Contrary to the contention of Hughes and Aetna, giving effect to the language in the Arbella policy does not have the effect of applying the 1988 statute retroactively. See Plymouth Rock Assur. Corp. v. McAlpine, 32 Mass. App. Ct. at 758-759. Under the Aetna policy, Hughes would be required to exhaust any underinsurance benefits available from Arbella before looking to Aetna. The Aetna policy, however, contemplates that an insured might suffer injuries for which other underinsurance coverage would not be available. Because of the express terms of the Arbella policy, no underinsurance benefits are available to Hughes. The language of the two policies may be read harmoniously without giving retroactive application to the 1988 amendment.

Accordingly, the judgment is vacated, and a new judgment shall be entered declaring that the Aetna policy provides coverage similar to that of the Arbella policy and that the Aetna policy, therefore, is the only underinsurance coverage available to Hughes.

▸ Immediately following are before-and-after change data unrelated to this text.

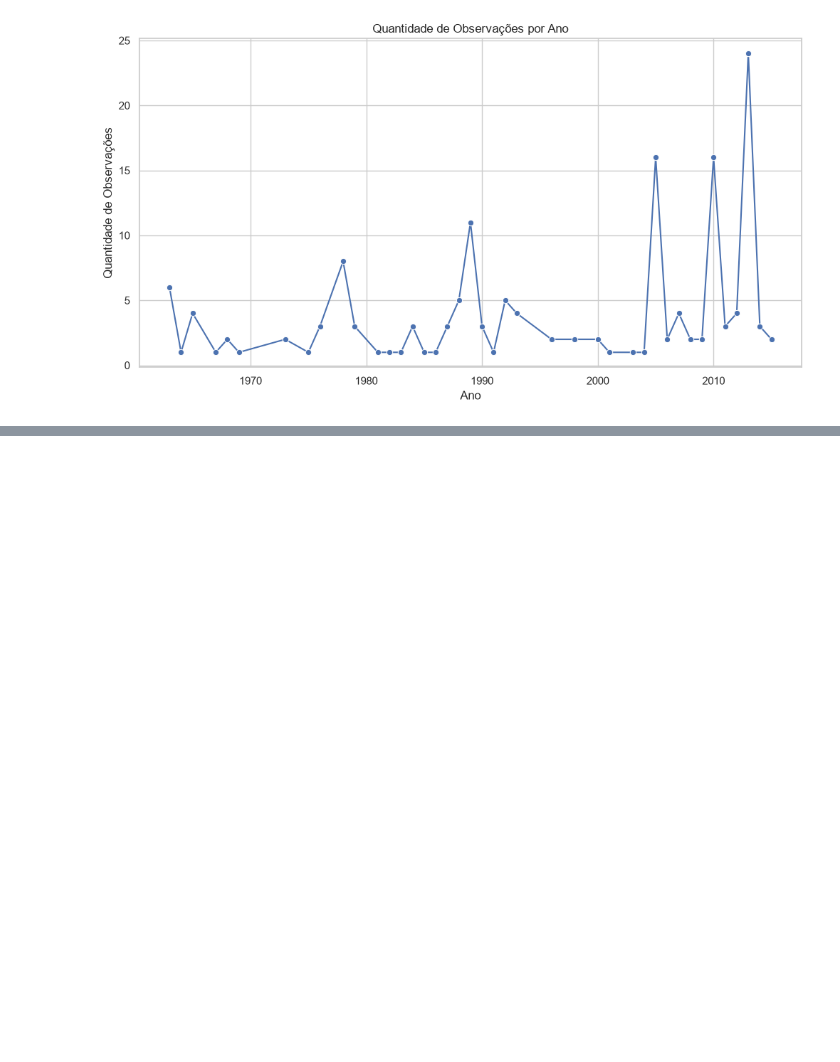
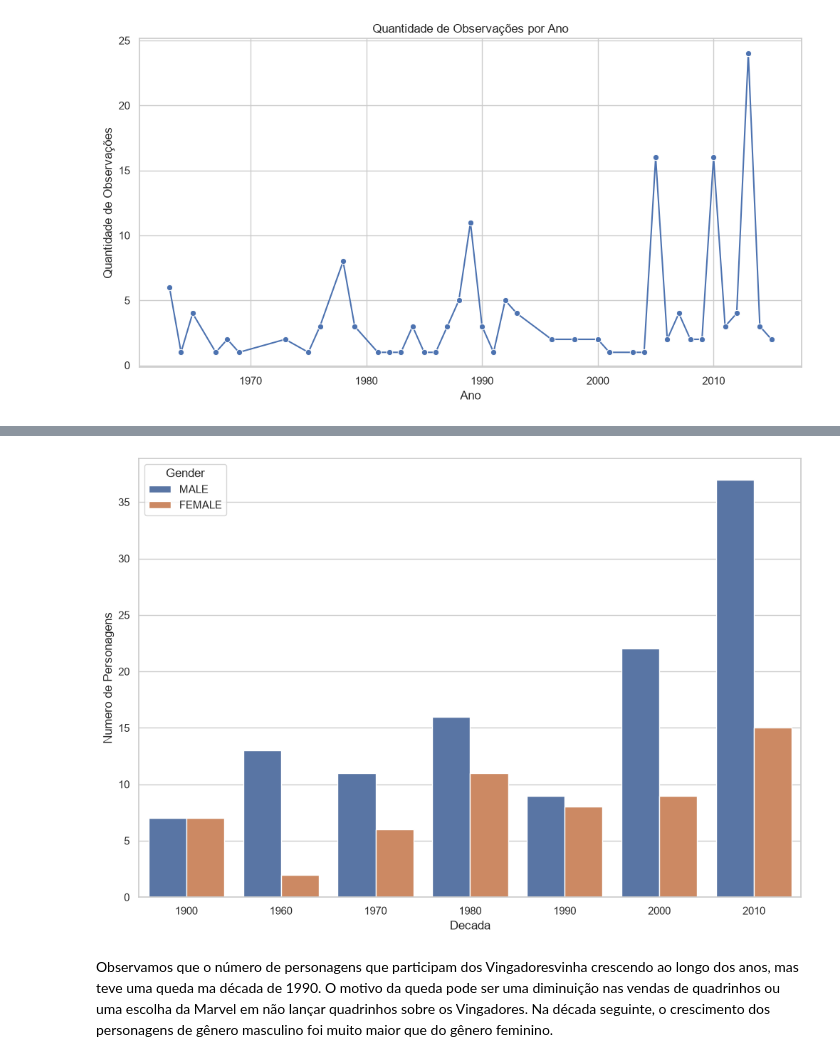
Before and after one commit to hccruz/Projeto_Avengres, a Jupyter notebook: src/main.ipynb, the cells around one changed output, grey strips where cells are left out. Drawn from its saved outputs; the diff is of its cells as text; code cells hidden in the pictures; blank space fills up the shorter version.

```diff
--- a/src/main.ipynb
+++ b/src/main.ipynb
@@ -289,0 +292,3 @@ plt.show()
+# %%
+df['Decada'] = (df['Year'] // 10) * 10
+df.head()
@@ -289,0 +302,8 @@ plt.show()
+# %%
+contagem = (
+    df.groupby(['Decada', 'Gender'])
+    .size()
+    .reset_index(name='Numero de Personagens')
+)
+
+contagem
@@ -289,0 +326,10 @@ plt.show()
+# %%
+plt.figure(figsize=(12,8))
+
+sns.barplot(data=contagem, x='Decada', y='Numero de Personagens', hue='Gender', hue_order=['MALE', 'FEMALE'])
+
+plt.show()
+# %% [output]
+[figure, added]
+# %% [markdown]
+Observamos que o número de personagens que participam dos Vingadoresvinha crescendo ao longo dos anos, mas teve uma queda ma década de 1990. O motivo da queda pode ser uma diminuição nas vendas de quadrinhos ou uma escolha da Marvel em não lançar quadrinhos sobre os Vingadores. Na década seguinte, o crescimento dos personagens de gênero masculino foi muito maior que do gênero feminino.
```
Also changed, not shown: parts of 3 cells of this notebook.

So ordered.


FOOTNOTES

[Note 1] Aetna Casualty and Surety Company